Dill is another option that is easy to grow and has a wide variety of uses. Keep in mind that dill requires a deeper planting vessel and can grow around three feet in height. It also prefers the sun, will tolerate some shade, and should be planted early in the spring when the temperature is still cool.
Thyme is one herb that you can pot and continue to use indoors throughout the colder months. It makes a great seasoning for meats, vegetables, sauces, and soups and can continue to yield for up to three years. Your basil, parsley, oregano and many other herbs can also be brought inside before the first frost and survive near a sunny window.
Experiment with growing and flavoring your cooking to discover which plants work best for you.
How to Store Fresh Herbs?
After being cut, fresh herbs should be stored unwashed and bagged in your refrigerator at four degrees Celsius or less. Basil is the exception to this.

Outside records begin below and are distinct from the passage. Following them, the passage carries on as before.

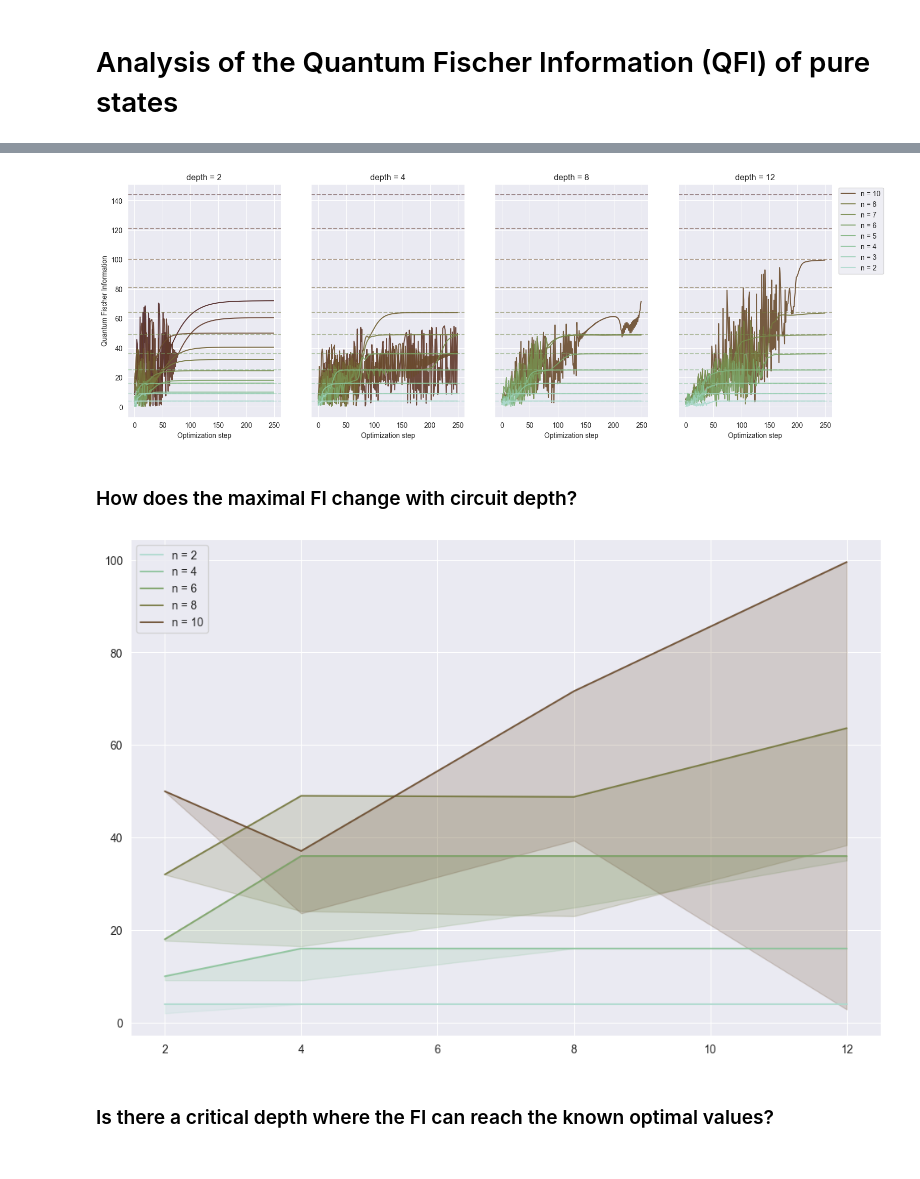
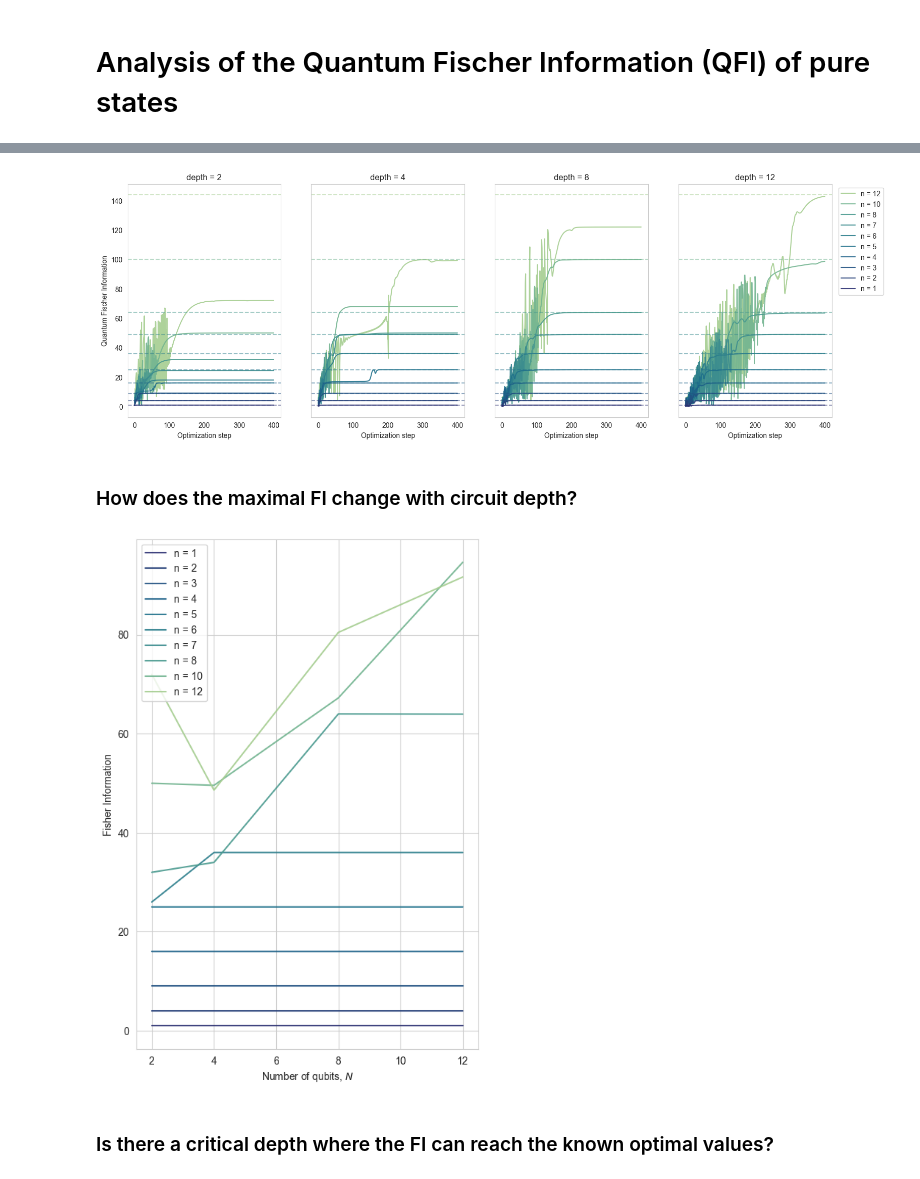
Before and after one commit to benjimaclellan/queso, a Jupyter notebook: experiments/analyze_pure_qfi.ipynb, the cells around one changed output, grey strips where cells are left out. Saved outputs shown, nothing was run; the diff lists cells and outputs as text; code cells hidden in the pictures.

```diff
--- a/experiments/analyze_pure_qfi.ipynb
+++ b/experiments/analyze_pure_qfi.ipynb
@@ -20,7 +20,7 @@ def load_data(io, ns, ks):
                 _df = io.load_dataframe(fid.stem)
 
                 # fix datatype issues
-                _df["cfi"] = _df["cfi"].astype('float64')
+                _df["fi"] = _df["fi"].astype('float64')
 
             else:
                 _df = None
@@ -31,8 +31,9 @@ def load_data(io, ns, ks):
 
     return data
 
-io = IO(folder=r"pure_qfi_batch_sweep", verbose=False)
-ns = [2, 3, 4, 5, 6, 7, 8, 9, 10, 11, 12]
+# io = IO(folder=r"pure_qfi_batch_sweep/trapped_ion_ansatz/optimization", verbose=False)
+io = IO(folder=r"pure_qfi_batch_sweep/cnot_2local_ansatz/optimization", verbose=False)
+ns = [1, 2, 3, 4, 5, 6, 7, 8, 10, 12]
 ks = [1, 2, 3, 4, 5, 6, 7, 8, 9, 10, 11, 12]
 data = load_data(io, ns, ks)
 # %%
@@ -43,6 +62,6 @@ for n in ns:
 # %%
 fig, axs = plt.subplots(nrows=1, ncols=4, figsize=[18, 6], sharey=True)
-colors = sns.cubehelix_palette(start=0.5, rot=0.75, dark=0.2, light=.8, as_cmap=True)
+colors = sns.color_palette("crest_r", as_cmap=True)
 norm = lambda x: (x - np.min(ns))/(np.max(ns) - np.min(ns))
 
 ks = (2, 4, 8, 12)
@@ -55,7 +74,7 @@ for ax, k in zip(axs, ks):
         df = data[n][k]
         if df is None:
             continue
-        row = df.loc[df["cfi"].idxmax()]
+        row = df.loc[df["fi"].idxmax()]
 
         ax.plot(row.loss, color=color, alpha=0.9, label=f"n = {n}")
 
@@ -64,37 +83,38 @@ for ax, k in zip(axs, ks):
         ax.set(ylabel="Quantum Fischer Information")
     if ax == axs[-1]:
         ax.legend(loc='upper left', bbox_to_anchor=(1.02, 1), ncol=1)
-
+    ax.grid(None)
 plt.show()
 # %% [output]
-[figure, old version]
+[figure, new version]
 # %% [markdown]
 ### How does the maximal FI change with circuit depth?
 # %%
-fig, ax = plt.subplots(nrows=1, ncols=1, figsize=[12, 8])
-colors = sns.cubehelix_palette(start=0.5, rot=0.75, dark=0.2, light=.8, as_cmap=True)
+fig, ax = plt.subplots(nrows=1, ncols=1, figsize=[6, 9])
+colors = sns.color_palette("crest_r", as_cmap=True)
 norm = lambda x: (x - np.min(ns))/(np.max(ns) - np.min(ns))
 
-for i, n in enumerate(ns[0:-1:2]):
+for i, n in enumerate(ns):
     x, qfi, qfi_min = [], [], []
     for k in ks:
         # color = colors[i]
         color = colors(norm(n))
 
         df = data[n][k]
         if df is None:
             continue
         x.append(k)
-        qfi.append(df["cfi"].max())
-        qfi_min.append(df["cfi"].min())
+        qfi.append(df["fi"].max())
+        qfi_min.append(df["fi"].min())
 
     ax.plot(x, qfi, color=color, alpha=0.9, label=f"n = {n}")
-    ax.fill_between(x, qfi, qfi_min, color=color, alpha=0.2)  #colors(norm(n))
+    # ax.fill_between(x, qfi, qfi_min, color=color, alpha=0.2)  #colors(norm(n))
 
+ax.set(xlabel="Number of qubits, $N$", ylabel="Fisher Information")
 ax.legend()
 plt.show()
 # %% [output]
-[figure, old version]
+[figure, new version]
 # %% [markdown]
 ### Is there a critical depth where the FI can reach the known optimal values?
 # %%
```
Also changed, not shown: parts of 3 cells of this notebook, 4 other files.
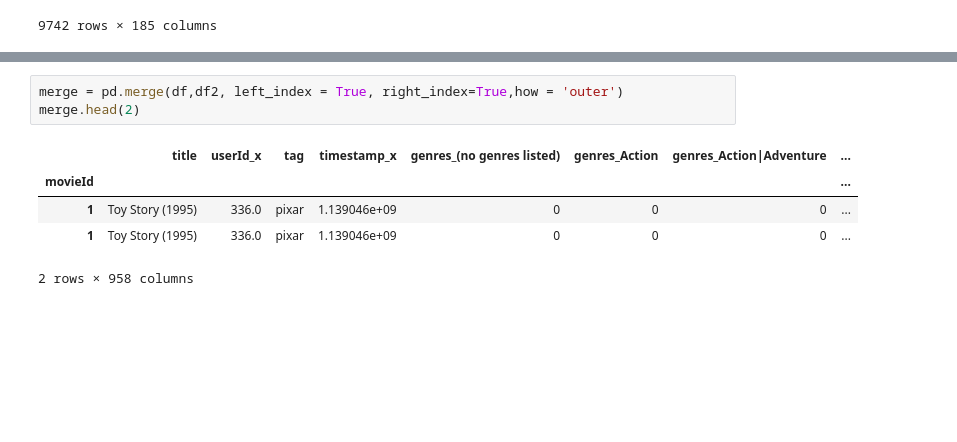
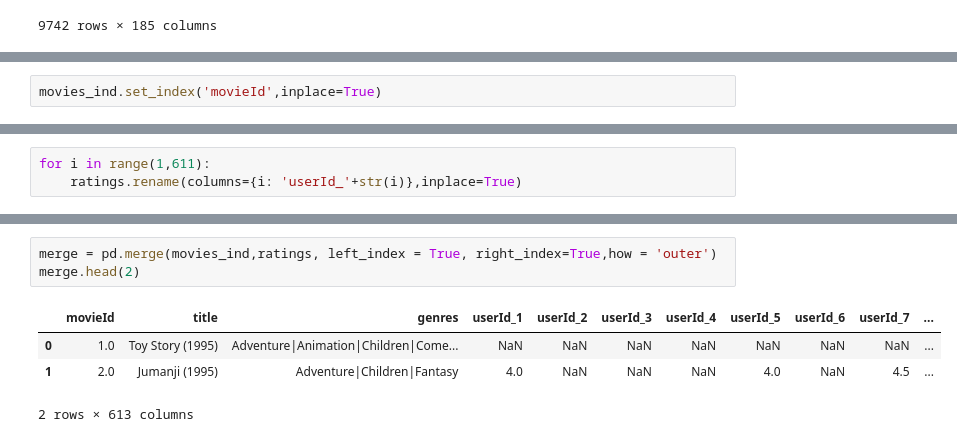
Before and after one commit to julian801/JC_Movie_Recommender, a Jupyter notebook: JC_Movie_Recommender_GBM.ipynb, the cells around one changed output, grey strips where cells are left out. Drawn from its saved outputs; the diff is of its cells as text; blank space fills up the shorter version.

Commit message:
merge with ratings

```diff
--- a/JC_Movie_Recommender_GBM.ipynb
+++ b/JC_Movie_Recommender_GBM.ipynb
@@ -265,0 +234,2 @@ SyntaxError: invalid syntax (<ipython-input-4-cf7f41e9cf99>, line 3)
+# %%
+movies_ind.set_index('movieId',inplace=True)
@@ -265,0 +244,3 @@ SyntaxError: invalid syntax (<ipython-input-4-cf7f41e9cf99>, line 3)
+# %%
+for i in range(1,611):
+    ratings.rename(columns={i: 'userId_'+str(i)},inplace=True)
@@ -266,9 +255,8 @@ SyntaxError: invalid syntax (<ipython-input-4-cf7f41e9cf99>, line 3)
 # %%
-merge = pd.merge(df,df2, left_index = True, right_index=True,how = 'outer')
+merge = pd.merge(movies_ind,ratings, left_index = True, right_index=True,how = 'outer')
 merge.head(2)
 # %% [output]
-|  | title | userId_x | tag | timestamp_x | genres_(no genres listed) | genres_Action | genres_Action|Adventure | ... |
-| movieId |  |  |  |  |  |  |  | ... |
-| 1 | Toy Story (1995) | 336.0 | pixar | 1.139046e+09 | 0 | 0 | 0 | ... |
-| 1 | Toy Story (1995) | 336.0 | pixar | 1.139046e+09 | 0 | 0 | 0 | ... |
+|  | movieId | title | genres | userId_1 | userId_2 | userId_3 | userId_4 | userId_5 | userId_6 | userId_7 | ... |
+| 0 | 1.0 | Toy Story (1995) | Adventure|Animation|Children|Come... | NaN | NaN | NaN | NaN | NaN | NaN | NaN | ... |
+| 1 | 2.0 | Jumanji (1995) | Adventure|Children|Fantasy | 4.0 | NaN | NaN | NaN | 4.0 | NaN | 4.5 | ... |
-2 rows × 958 columns
+2 rows × 613 columns
```
Also changed, not shown: parts of 22 cells of this notebook.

Store it uncovered and unwashed on your counter as refrigeration will cause the leaves to turn black.
When you’re ready to use your herbs, wash them with cool water. Avoid soaking them in the sink as it can harbor bacteria that can be picked up by the plants. Enjoy your cut herbs for up to five days.
At the end of the season, continue to reap the benefits through the fall and winter months by drying your herbs. They can be tied and hung upside down in a cool dry area until you are ready to use them.
Don’t Want to Start From Seed?
If you like the idea of growing herbs but nurturing them from the seed up makes you cringe, try your local farmers’ market or garden center. Many offer a wide selection of herbs that have already started growing. All you have to do is put them on your deck or window sill and give them a little water and a lot of love.[amazonjs asin=”B01CVW05WC” locale=”US” title=”Back to the Roots Garden-in-a-Can Grow Organic Herbs Variety Pack, Basil/Cilantro/Dill/Sage, 4 Count”]